A:Our decades of experience overseeing the care of animals and producing food has taught us how to produce protein sustainably. Our approach balances animal welfare with concerns such as optimizing the use of water, energy and land used to produce food sustainably. Changing these variables—for example, by switching to slower-growing broiler chicken breeds that require more feed, water and energy before they reach maturity—disrupts this balance. That’s another reason we emphasize outcomes, rather than inputs: many resourced-based inputs that seem important to people may in fact have little direct benefit to animals or their welfare; focusing on areas that improve animal welfare outcomes enhances responsibility and sustainability of animal agriculture.
Q:Why is animal preference so important to our approach to animal welfare research?
A:Tyson Foods is utilizing animal preference as part of our research strategy to better understand what animals want and need. The animals’ voices in the decisions we make help us understand how to improve their welfare. As Marian Dawkins explained in her paper, “Through Animal Eyes: What behaviour tells us”. (2006), “We now have a wide range of methods for “asking” animals what they want and we should have the humility to use this evidence and ask the animals rather than automatically assuming that we know from our human standpoint”.
Q:The Five Freedoms of Animal Welfare are frequently cited in the animal welfare space. What is Tyson Foods’ position on this framework?
A:The Five Freedoms have been at the center of welfare science for the last 25 years, and we acknowledge their significance in the development of our welfare program. Within any scientific discipline, however, there is evolution of ideas as more is learned and debated. The increasing need to measure welfare outcomes has led to the re-framing of the Five Freedoms into The Five Domains. The Five Domains is a more modern conceptual framework of animal welfare that includes the promotion of the positive aspects of nutrition, environment, health, behavior and the animal’s mental state.
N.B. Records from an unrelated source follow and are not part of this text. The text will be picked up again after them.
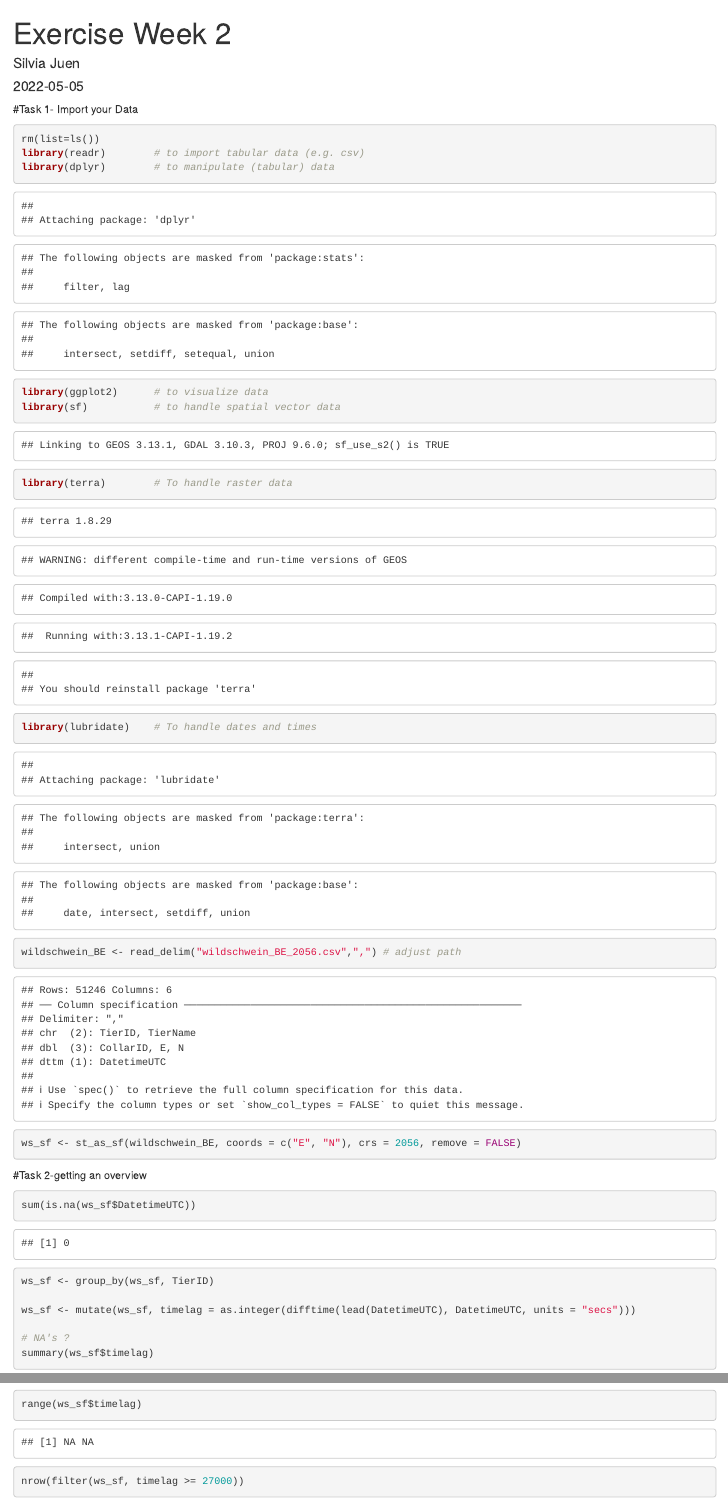
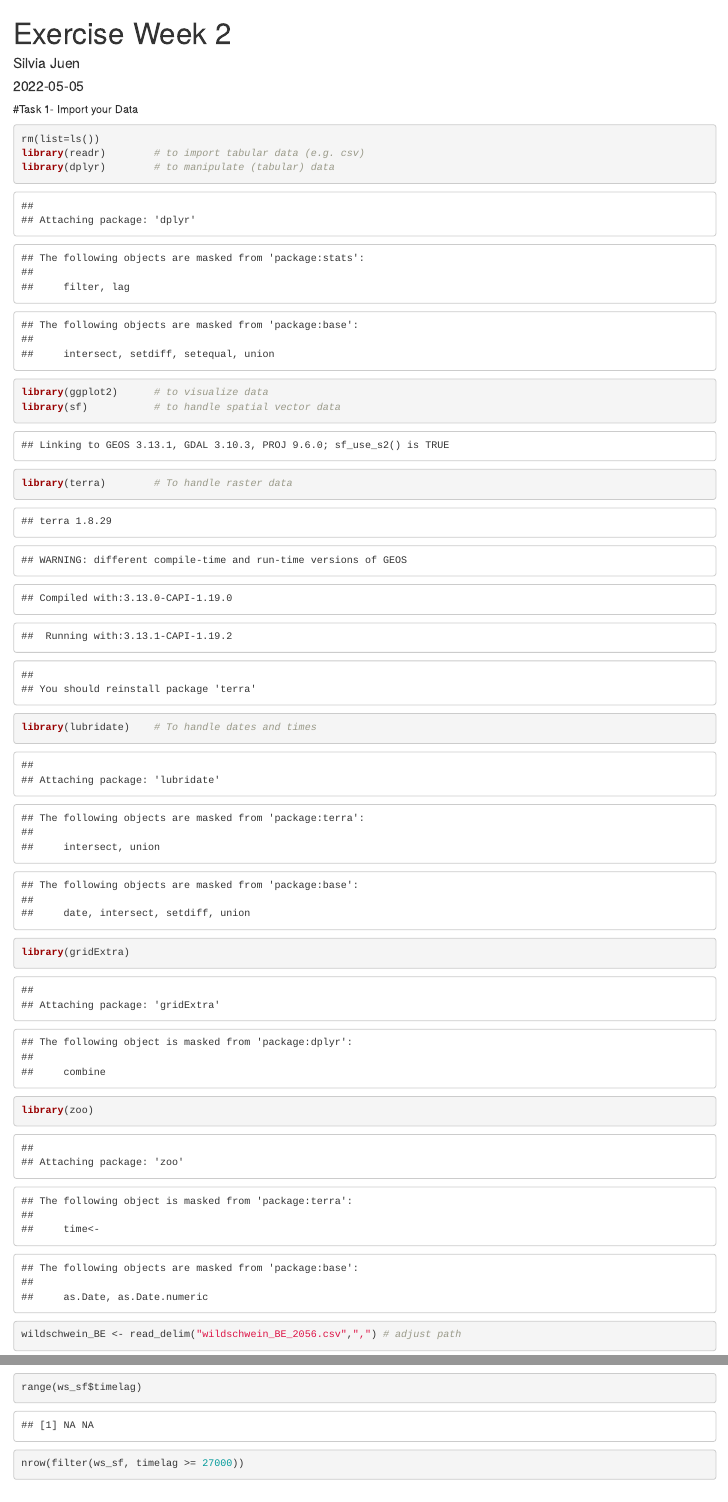
Before and after one commit to SilviaJuen/cma-week2, an R Markdown document (Exercise_week2.Rmd): the page in a window 1100 px wide, from its top, and a second part further down, joined at a grey line. Rendered offline with R 4.5, knitr and Pandoc, with nearby package versions.

Commit message:
code is working but no answers yet

````diff
--- a/Exercise_week2.Rmd
+++ b/Exercise_week2.Rmd
@@ -13,6 +13,8 @@ library(ggplot2)      # to visualize data
 library(sf)           # to handle spatial vector data
 library(terra)        # To handle raster data
 library(lubridate)    # To handle dates and times
+library(gridExtra)
+library(zoo)
 ```
 
 ```{r}
````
Focusing on the importance of positive experiences, as well as avoiding suffering, encourages us to use technology, research and creativity to find ways to protect animal welfare. Progress on this area is essential for continuous improvement in welfare standards.